THREE weeks after Japan's worst nuclear power accident, the political fallout has taken its first victim: the confidence of a once-boastful Japanese nuclear industry. ``We deeply apologize for the accident, which made you worry,'' said Mamoru Yoshida, a Kansai Electric Power Co. official, to a few dozen angry antinuclear activists after the accident.
Mr. Yoshida's humility was evident as he performed a deep and long bow to his public opponents. ``We take the accident seriously and are investigating to find the cause,'' he said.
The Feb. 9 accident at a reactor in Mihama, some 220 miles west of Tokyo, was the first time that Japan had been forced to use an emergency cooling system designed to prevent a meltdown of the hot uranium core.

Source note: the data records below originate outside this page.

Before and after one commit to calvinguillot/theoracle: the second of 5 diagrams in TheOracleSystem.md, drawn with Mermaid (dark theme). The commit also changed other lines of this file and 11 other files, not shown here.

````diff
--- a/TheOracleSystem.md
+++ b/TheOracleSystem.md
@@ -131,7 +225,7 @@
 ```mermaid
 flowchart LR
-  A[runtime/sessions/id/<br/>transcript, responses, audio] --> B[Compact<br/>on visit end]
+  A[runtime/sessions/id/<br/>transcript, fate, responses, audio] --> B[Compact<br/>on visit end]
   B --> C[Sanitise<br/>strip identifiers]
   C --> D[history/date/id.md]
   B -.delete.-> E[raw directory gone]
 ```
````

Although Japan's electric power officials claim that ``the system worked,'' they are nonetheless eager to restore the credibility of the world's most ambitious nuclear program, one that calls for adding two new plants every year over the next two decades. Japan plans to receive 43 percent of its electricity from nuclear power.
Even before the accident, only 10 percent of Japanese surveyed in a 1990 poll had faith in government statements on nuclear issues. ``All the information that Kansai Electric is now slowly disclosing are lies,'' says Jinzaburo Takagi, leader of the Citizen's Nuclear Information Center.

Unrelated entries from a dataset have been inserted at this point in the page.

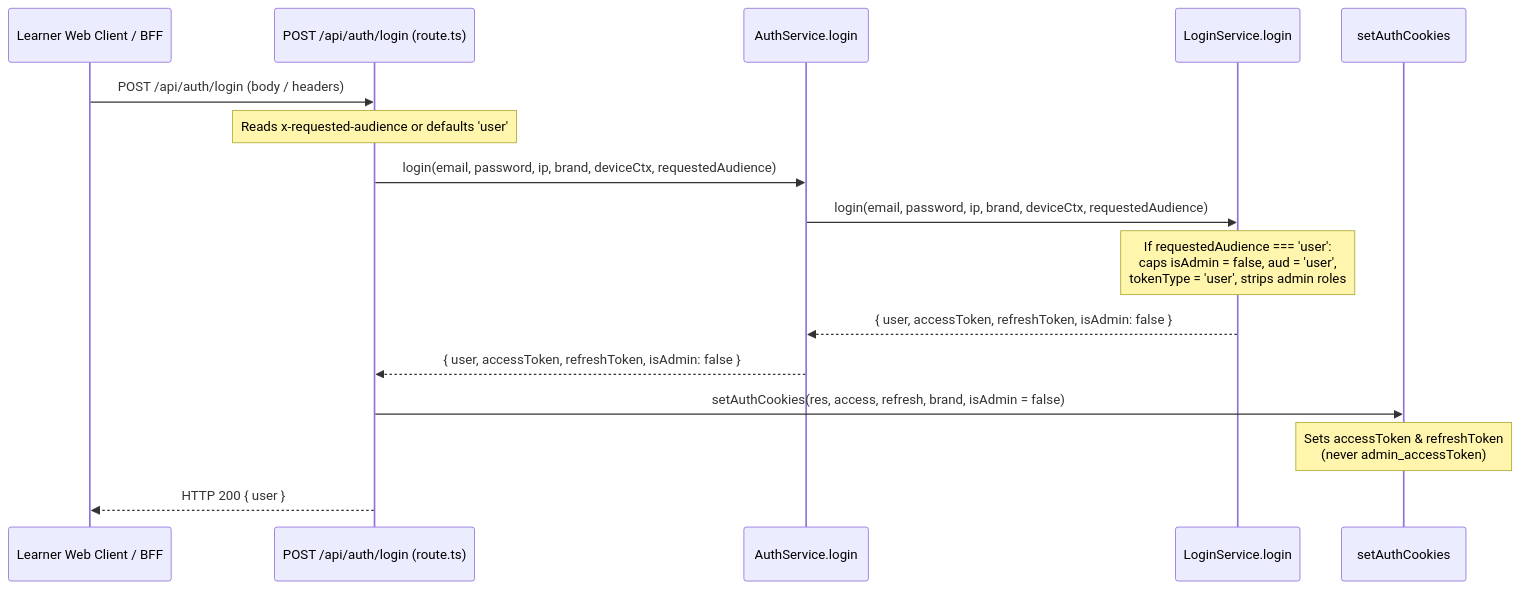
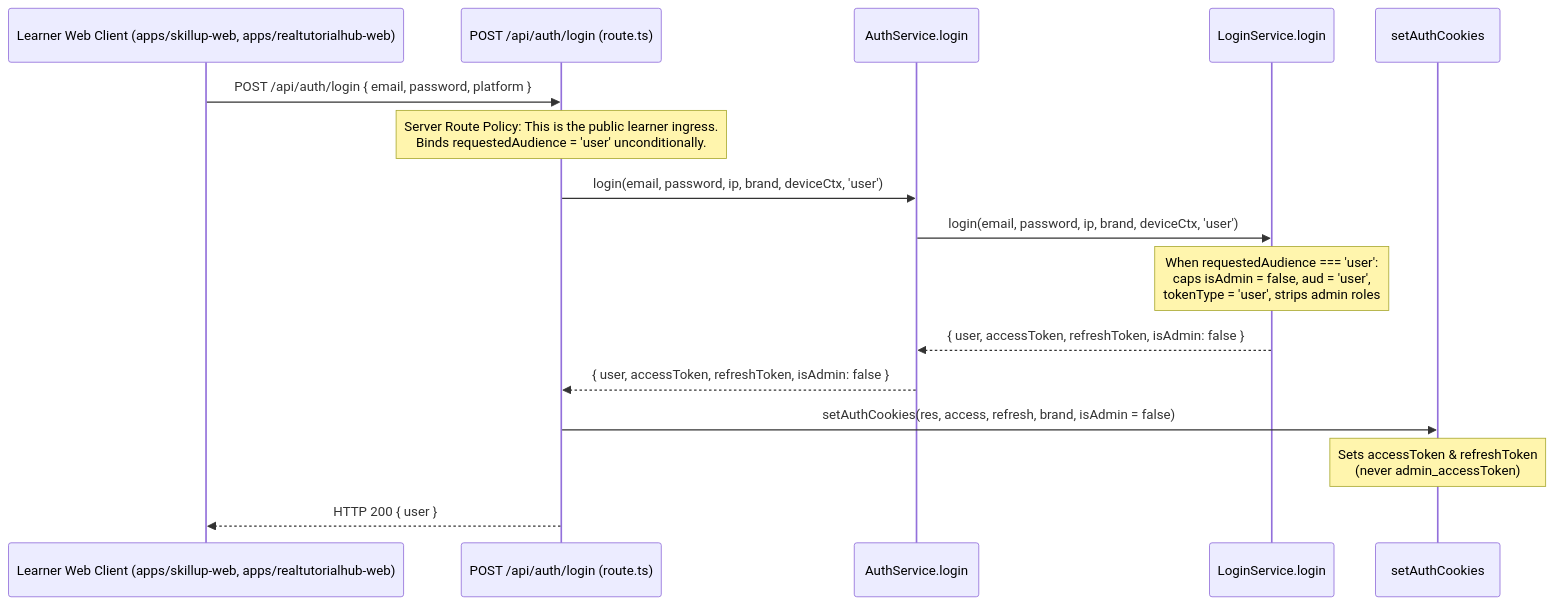
Before and after one commit to skillupitacademy-alt/SUIA_RTH_SHC: the diagram in audit/W1.2-GUARD-02_Principal_And_SHC_Contract.md, drawn with Mermaid. The commit also changed other lines of this file, not shown here.

Commit message:
docs(W1.2-GUARD-02): resolve tokenType and infra audience definitions, unreachable fallback, and SHC client contracts

````diff
--- a/audit/W1.2-GUARD-02_Principal_And_SHC_Contract.md
+++ b/audit/W1.2-GUARD-02_Principal_And_SHC_Contract.md
@@ -157,19 +161,19 @@
 ```mermaid
 sequenceDiagram
-    participant Web as Learner Web Client / BFF
+    participant Web as Learner Web Client (apps/skillup-web, apps/realtutorialhub-web)
     participant Route as POST /api/auth/login (route.ts)
     participant AuthSvc as AuthService.login
     participant LoginSvc as LoginService.login
     participant Cookie as setAuthCookies
 
-    Web->>Route: POST /api/auth/login (body / headers)
-    Note over Route: Reads x-requested-audience or defaults 'user'
-    Route->>AuthSvc: login(email, password, ip, brand, deviceCtx, requestedAudience)
-    AuthSvc->>LoginSvc: login(email, password, ip, brand, deviceCtx, requestedAudience)
-    Note over LoginSvc: If requestedAudience === 'user':<br/>caps isAdmin = false, aud = 'user',<br/>tokenType = 'user', strips admin roles
+    Web->>Route: POST /api/auth/login { email, password, platform }
+    Note over Route: Server Route Policy: This is the public learner ingress.<br/>Binds requestedAudience = 'user' unconditionally.
+    Route->>AuthSvc: login(email, password, ip, brand, deviceCtx, 'user')
+    AuthSvc->>LoginSvc: login(email, password, ip, brand, deviceCtx, 'user')
+    Note over LoginSvc: When requestedAudience === 'user':<br/>caps isAdmin = false, aud = 'user',<br/>tokenType = 'user', strips admin roles
     LoginSvc-->>AuthSvc: { user, accessToken, refreshToken, isAdmin: false }
     AuthSvc-->>Route: { user, accessToken, refreshToken, isAdmin: false }
     Route->>Cookie: setAuthCookies(res, access, refresh, brand, isAdmin = false)
     Note over Cookie: Sets accessToken & refreshToken<br/>(never admin_accessToken)
     Route-->>Web: HTTP 200 { user }
 ```
````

In the days after the accident, the industry's woes were compounded by two minor incidents at other nuclear plants. Now government and industry have launched an unusual examination of their own practices and to give stricter standards for operators to follow.
``The accident was sort of expected,'' says Kazuhisa Mori, executive managing director of the Japan Atomic Industrial Forum, Inc., ``but the way it happened was so drastic that the electric power people were shocked.

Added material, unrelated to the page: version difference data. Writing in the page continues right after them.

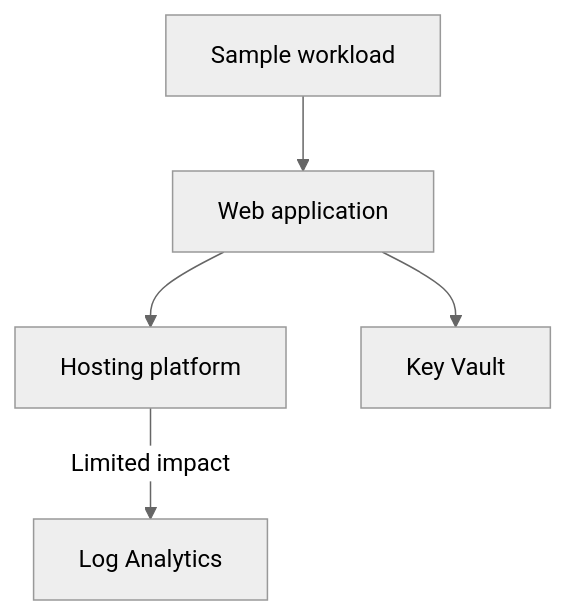
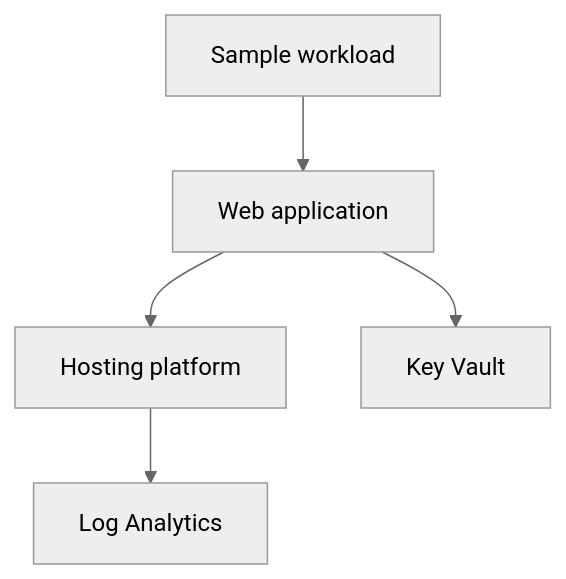
One commit to Azure/octoahm0826 changed the diagram in docs/lab-guide.md. Above: the diagram before and after it, drawn with Mermaid (neutral theme).

Commit message:
Update lab guide to remove impact notation from Logs dependency in health model diagram

````diff
--- a/docs/lab-guide.md
+++ b/docs/lab-guide.md
@@ -90,7 +90,7 @@
 ```mermaid
 graph TD
   Root[Sample workload] --> App[Web application]
   App --> Platform[Hosting platform]
   App --> Vault[Key Vault]
-  Platform -->|Limited impact| Logs[Log Analytics]
+  Platform --> Logs[Log Analytics]
 ```
````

``When you present a picture of complete safety, it's hard to explain to the public when something happens.''
Kansai Electric officials admitted to antinuclear activists that the utility still does not know how much radioactivity has been released to the air and sea. They had earlier reported a specific amount of radioactive emissions, which was considered harmless.
The immediate cause of the accident was the breakage of one finger-size tube that carries radioactive water from the reactor core. In this type of reactor, known as a pressurized water reactor (PWR) and built by the US-based Westinghouse Corp., 6,520 tubes are used to transfer heat to a secondary water system that is used to turn a turbine and generate electricity.
Yearly inspections of the tubes often reveal cracks and other problems as the tubes slowly corrode from the effects of high-level radiation. In many plants, as much as 18 percent of the tubes have been blocked off to prevent their possible rupture. Thirty percent is judged to be the limit for full-power operation.
Sixteen of Japan's 39 reactors are of PWR design. A similar tube rupture took place in 1987 at the North Anna power plant in Virginia. In a 1988 speech, an official of the US Nuclear Regulatory Commission cited degradation of PWR tubes as ``a loaded gun, an accident waiting to happen.''
In Mihama, the break allowed a massive amount of radioactive water to flow into the secondary system. In addition, an automatic valve designed to help cool the water failed to operate.
On a scale of severity used by the International Atomic Energy Agency (IAEA), the Mihama accident was rated by Japanese officials as a one or two out a maximum of seven. The IAEA rated the Three Mile Island accident in 1979 as a three and the 1986 Chernobyl accident as a five.
On Feb. 19, the Ministry of International Trade and Industry told officials of five utilities to implement a set of new procedures in an attempt to avoid a similar accident.
Few Japanese have called for an independent body to probe the accident. ``The antinuclear groups would be out of work if there was an independent investigation,'' says Mr. Mori.
But officials will have a more difficult time in persuading local residents to accept new nuclear plants in their areas, Mori adds. Antinuclear activists hope they can revive their movement, which has declined recently.
``At least in this area, the antinuclear movement is growing,'' says Tetsuen Nakajima, an activist in Fukui prefecture, a relatively poor area, where the accident took place and which is the site of 12 reactors.
One way that the national government softens local resistance is to provide provide special grants to small towns near the plants. Fukui, for instance, received over $600,000 last year.
``By providing benefits, the government makes a network of people who can overwhelm the antinuclear people in numbers,'' says Mr. Nakajima.